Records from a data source
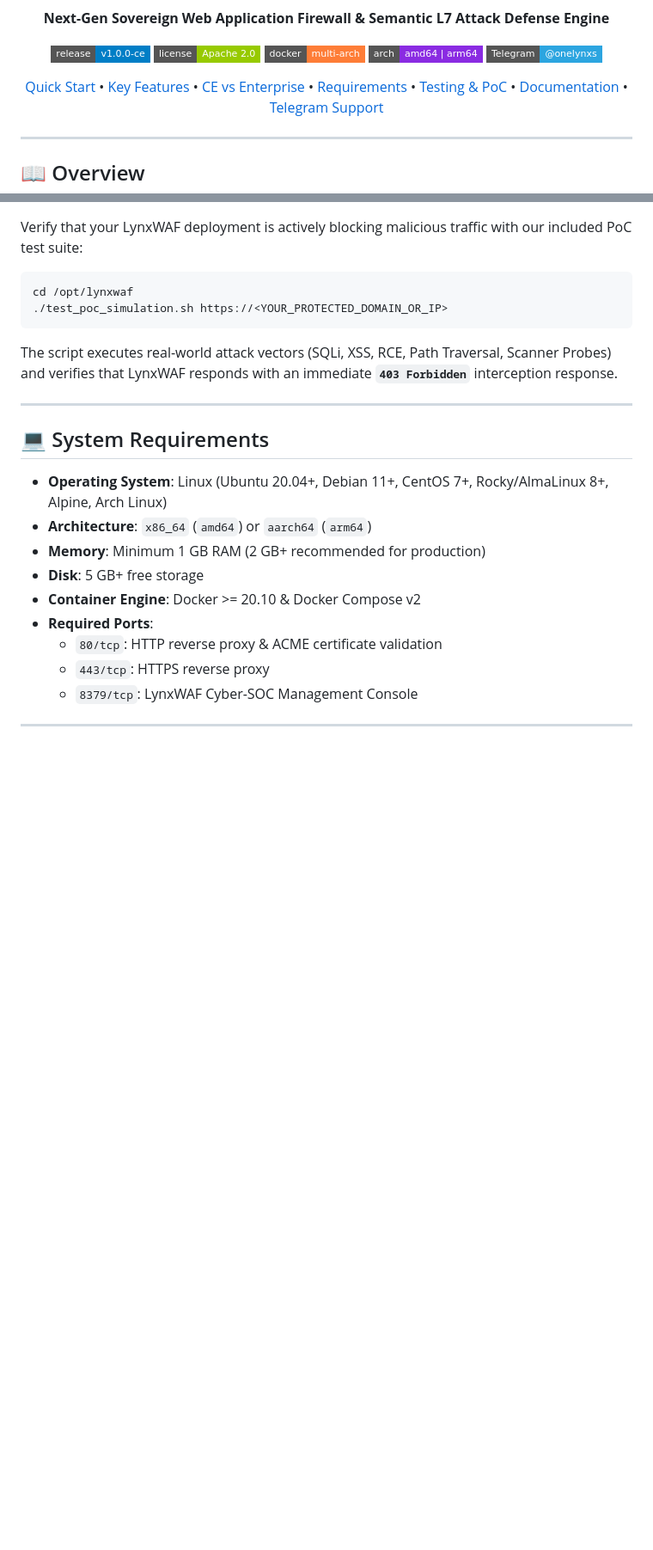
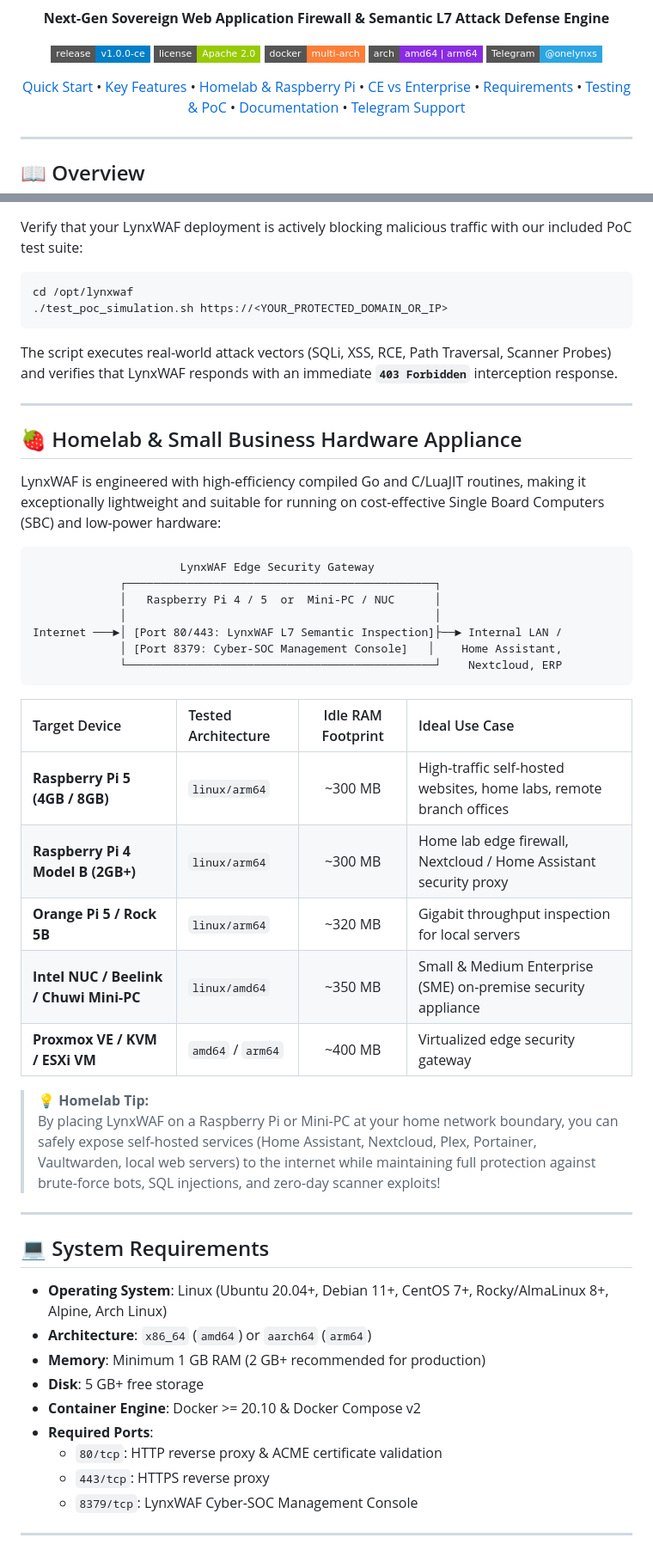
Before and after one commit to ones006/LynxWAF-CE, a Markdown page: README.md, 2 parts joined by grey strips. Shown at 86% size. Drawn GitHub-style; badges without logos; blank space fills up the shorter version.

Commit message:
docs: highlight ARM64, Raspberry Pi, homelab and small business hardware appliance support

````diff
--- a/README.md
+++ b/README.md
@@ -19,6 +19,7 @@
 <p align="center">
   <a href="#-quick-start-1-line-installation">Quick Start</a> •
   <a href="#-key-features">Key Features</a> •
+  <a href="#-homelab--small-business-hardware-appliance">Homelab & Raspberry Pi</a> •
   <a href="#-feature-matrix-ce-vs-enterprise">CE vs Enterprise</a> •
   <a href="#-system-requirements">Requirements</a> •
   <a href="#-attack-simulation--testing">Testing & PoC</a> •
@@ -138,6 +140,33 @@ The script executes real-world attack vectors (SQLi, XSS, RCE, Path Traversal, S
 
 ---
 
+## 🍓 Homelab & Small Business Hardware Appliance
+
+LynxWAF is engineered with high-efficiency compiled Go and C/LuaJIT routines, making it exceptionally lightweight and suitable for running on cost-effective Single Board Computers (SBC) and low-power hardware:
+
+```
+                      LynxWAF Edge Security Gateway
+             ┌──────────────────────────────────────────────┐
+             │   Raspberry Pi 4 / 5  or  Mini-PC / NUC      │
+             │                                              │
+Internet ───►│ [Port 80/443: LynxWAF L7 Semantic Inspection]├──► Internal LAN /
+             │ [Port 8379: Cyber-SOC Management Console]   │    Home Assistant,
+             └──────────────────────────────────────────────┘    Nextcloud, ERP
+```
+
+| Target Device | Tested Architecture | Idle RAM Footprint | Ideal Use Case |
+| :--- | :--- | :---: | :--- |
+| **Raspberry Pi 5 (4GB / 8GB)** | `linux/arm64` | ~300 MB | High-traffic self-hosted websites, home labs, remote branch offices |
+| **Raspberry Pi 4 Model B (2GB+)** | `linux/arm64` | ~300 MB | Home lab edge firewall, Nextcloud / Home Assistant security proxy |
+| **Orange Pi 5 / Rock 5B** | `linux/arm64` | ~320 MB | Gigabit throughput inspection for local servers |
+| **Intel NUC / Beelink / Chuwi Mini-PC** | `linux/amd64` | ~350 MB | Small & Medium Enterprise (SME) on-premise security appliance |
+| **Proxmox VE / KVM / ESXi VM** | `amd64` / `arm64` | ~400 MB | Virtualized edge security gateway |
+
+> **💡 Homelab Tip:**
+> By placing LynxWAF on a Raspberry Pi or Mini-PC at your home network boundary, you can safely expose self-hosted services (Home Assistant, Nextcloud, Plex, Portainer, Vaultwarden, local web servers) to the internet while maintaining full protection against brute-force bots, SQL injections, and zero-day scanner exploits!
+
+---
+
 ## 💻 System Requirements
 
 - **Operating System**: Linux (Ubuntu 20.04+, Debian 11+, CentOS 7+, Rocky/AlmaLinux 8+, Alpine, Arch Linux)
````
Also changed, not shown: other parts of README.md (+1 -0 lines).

--

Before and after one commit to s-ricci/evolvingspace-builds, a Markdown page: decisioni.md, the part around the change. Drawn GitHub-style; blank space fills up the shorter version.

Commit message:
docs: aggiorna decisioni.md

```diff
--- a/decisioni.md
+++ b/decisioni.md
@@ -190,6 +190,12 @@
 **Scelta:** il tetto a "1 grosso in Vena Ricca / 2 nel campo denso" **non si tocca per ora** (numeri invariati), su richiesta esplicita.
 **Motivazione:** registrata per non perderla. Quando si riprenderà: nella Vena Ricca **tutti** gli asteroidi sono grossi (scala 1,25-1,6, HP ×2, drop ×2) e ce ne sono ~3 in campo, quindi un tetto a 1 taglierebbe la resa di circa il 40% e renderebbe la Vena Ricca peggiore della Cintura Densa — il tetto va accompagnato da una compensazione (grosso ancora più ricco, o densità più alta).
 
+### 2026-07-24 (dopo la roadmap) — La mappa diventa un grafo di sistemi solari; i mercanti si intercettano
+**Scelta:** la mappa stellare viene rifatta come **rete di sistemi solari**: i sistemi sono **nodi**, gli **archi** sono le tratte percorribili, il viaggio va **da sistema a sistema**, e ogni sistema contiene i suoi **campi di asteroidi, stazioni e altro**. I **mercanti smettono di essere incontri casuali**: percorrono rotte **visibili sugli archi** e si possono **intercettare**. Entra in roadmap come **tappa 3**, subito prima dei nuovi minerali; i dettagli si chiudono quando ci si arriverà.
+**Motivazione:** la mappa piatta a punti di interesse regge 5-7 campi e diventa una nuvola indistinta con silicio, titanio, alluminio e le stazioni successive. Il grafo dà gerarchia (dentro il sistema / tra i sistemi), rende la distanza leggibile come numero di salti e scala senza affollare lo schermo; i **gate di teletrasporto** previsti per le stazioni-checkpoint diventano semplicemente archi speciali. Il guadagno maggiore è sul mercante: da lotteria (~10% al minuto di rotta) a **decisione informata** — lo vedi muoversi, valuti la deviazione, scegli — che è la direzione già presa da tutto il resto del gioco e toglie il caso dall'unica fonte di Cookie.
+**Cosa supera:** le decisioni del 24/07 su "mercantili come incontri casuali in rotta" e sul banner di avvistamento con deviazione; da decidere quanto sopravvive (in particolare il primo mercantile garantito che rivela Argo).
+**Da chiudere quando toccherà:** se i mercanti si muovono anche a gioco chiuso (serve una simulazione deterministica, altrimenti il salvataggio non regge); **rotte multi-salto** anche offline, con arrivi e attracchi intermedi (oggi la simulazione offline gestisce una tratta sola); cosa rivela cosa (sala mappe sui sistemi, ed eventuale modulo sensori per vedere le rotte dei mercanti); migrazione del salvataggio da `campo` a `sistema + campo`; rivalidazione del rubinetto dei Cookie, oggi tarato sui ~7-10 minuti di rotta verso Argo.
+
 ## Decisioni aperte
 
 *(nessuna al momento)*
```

PROBLEM:
Go through the entries above and say how many lines include the word "README". Give the number only.

PROBLEM SOLUTION:
4